Stored dataset items
────────

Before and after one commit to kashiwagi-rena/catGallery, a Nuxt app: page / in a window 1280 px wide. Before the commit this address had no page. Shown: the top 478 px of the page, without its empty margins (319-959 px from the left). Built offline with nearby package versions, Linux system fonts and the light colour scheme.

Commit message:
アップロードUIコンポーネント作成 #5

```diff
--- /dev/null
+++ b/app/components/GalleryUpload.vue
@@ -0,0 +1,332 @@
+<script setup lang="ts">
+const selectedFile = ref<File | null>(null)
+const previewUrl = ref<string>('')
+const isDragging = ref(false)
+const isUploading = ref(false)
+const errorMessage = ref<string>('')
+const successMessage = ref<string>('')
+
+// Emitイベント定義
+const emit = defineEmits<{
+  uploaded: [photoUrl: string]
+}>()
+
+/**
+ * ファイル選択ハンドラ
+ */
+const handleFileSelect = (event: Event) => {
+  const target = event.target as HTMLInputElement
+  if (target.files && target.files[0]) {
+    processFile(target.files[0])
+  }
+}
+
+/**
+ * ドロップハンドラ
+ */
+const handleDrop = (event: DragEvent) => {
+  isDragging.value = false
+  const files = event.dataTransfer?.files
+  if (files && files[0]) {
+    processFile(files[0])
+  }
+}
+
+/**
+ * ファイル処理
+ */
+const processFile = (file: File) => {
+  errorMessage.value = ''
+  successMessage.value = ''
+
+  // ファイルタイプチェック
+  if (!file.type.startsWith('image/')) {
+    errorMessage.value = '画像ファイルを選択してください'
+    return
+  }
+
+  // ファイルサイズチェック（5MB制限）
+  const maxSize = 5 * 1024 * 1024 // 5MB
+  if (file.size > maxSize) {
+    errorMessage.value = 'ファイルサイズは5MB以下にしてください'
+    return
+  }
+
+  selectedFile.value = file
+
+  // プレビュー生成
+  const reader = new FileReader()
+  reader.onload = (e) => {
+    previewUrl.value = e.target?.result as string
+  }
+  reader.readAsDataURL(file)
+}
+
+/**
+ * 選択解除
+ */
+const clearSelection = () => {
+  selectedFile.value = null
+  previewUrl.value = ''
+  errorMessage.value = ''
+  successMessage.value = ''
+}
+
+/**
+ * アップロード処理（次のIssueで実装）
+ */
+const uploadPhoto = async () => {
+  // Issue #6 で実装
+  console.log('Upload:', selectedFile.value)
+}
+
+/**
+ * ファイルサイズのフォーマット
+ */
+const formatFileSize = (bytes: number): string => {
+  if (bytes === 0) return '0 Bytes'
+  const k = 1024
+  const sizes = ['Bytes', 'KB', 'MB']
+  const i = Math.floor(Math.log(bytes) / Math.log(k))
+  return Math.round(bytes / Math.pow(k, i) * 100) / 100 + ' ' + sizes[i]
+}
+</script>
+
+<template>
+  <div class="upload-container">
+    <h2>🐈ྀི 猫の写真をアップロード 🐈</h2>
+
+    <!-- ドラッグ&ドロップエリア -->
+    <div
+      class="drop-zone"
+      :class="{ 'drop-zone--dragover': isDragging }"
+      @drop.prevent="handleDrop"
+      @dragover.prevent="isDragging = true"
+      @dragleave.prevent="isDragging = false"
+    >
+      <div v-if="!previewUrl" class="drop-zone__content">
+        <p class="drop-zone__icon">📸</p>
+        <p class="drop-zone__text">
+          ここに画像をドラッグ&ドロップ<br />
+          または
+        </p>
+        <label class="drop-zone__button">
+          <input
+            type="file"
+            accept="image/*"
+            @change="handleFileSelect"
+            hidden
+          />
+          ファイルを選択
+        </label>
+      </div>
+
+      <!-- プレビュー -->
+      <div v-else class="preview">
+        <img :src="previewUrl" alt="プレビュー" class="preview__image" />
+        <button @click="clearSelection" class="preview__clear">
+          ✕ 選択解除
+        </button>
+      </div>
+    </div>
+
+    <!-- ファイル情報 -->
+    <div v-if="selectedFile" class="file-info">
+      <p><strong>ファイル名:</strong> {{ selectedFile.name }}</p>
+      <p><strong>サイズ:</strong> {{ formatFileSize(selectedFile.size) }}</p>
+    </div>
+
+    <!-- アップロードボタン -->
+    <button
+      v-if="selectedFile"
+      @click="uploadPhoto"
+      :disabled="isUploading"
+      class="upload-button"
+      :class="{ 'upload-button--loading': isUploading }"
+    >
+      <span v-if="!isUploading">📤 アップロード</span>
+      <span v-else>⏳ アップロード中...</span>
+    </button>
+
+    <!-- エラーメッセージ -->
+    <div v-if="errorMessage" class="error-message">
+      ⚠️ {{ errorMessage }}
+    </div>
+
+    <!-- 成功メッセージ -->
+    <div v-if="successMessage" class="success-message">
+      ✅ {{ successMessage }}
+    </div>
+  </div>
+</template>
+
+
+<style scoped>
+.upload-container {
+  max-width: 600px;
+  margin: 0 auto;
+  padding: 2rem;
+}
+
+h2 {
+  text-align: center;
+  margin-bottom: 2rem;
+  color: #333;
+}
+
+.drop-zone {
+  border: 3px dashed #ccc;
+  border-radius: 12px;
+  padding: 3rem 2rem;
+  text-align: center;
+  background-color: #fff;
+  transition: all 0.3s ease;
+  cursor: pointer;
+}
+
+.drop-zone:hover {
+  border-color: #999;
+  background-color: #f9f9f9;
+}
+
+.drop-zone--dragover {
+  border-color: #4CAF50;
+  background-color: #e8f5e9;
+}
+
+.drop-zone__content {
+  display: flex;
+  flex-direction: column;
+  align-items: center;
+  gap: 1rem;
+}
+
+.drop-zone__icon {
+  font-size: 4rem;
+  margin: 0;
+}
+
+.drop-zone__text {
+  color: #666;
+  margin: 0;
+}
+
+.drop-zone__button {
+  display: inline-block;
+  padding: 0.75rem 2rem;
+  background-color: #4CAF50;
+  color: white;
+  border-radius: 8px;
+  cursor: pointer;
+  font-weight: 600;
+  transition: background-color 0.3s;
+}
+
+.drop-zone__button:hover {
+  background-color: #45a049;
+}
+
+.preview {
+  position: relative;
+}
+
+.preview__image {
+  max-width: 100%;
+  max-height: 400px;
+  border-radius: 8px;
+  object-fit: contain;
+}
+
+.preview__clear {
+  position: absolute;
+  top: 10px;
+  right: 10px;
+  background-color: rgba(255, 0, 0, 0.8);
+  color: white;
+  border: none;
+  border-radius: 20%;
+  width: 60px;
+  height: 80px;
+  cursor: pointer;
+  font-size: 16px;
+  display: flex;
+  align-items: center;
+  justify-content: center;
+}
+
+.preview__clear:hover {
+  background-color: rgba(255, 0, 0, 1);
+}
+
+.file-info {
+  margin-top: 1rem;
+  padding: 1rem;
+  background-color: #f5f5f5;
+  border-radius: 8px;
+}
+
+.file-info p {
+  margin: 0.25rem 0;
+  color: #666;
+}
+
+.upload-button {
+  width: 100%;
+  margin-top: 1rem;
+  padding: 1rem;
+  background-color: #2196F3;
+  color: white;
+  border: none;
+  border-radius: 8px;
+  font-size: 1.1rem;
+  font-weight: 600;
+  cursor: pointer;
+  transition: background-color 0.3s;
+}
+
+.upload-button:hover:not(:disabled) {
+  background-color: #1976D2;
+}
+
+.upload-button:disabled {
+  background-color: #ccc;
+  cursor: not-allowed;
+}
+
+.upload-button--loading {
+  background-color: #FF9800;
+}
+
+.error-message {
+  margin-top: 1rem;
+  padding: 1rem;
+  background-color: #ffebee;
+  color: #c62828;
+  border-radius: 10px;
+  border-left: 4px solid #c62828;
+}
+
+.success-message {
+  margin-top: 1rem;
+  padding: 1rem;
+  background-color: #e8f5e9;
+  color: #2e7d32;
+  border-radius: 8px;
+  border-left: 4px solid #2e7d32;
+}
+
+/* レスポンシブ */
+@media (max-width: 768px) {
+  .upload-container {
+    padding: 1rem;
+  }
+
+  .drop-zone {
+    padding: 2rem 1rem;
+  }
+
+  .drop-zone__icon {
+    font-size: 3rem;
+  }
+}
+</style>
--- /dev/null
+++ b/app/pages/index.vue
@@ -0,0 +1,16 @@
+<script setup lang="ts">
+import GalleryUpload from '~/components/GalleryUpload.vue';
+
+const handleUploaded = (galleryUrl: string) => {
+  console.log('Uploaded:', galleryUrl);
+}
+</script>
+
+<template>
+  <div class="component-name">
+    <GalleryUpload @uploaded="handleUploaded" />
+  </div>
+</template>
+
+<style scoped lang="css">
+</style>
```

────────

__Problem requirements__: Find the word "string" in the entries, and copy every line it shows up in.

__Solution__:
+const previewUrl = ref<string>('')
+const errorMessage = ref<string>('')
+const successMessage = ref<string>('')
+  uploaded: [photoUrl: string]
+    previewUrl.value = e.target?.result as string
+const formatFileSize = (bytes: number): string => {
+const handleUploaded = (galleryUrl: string) => {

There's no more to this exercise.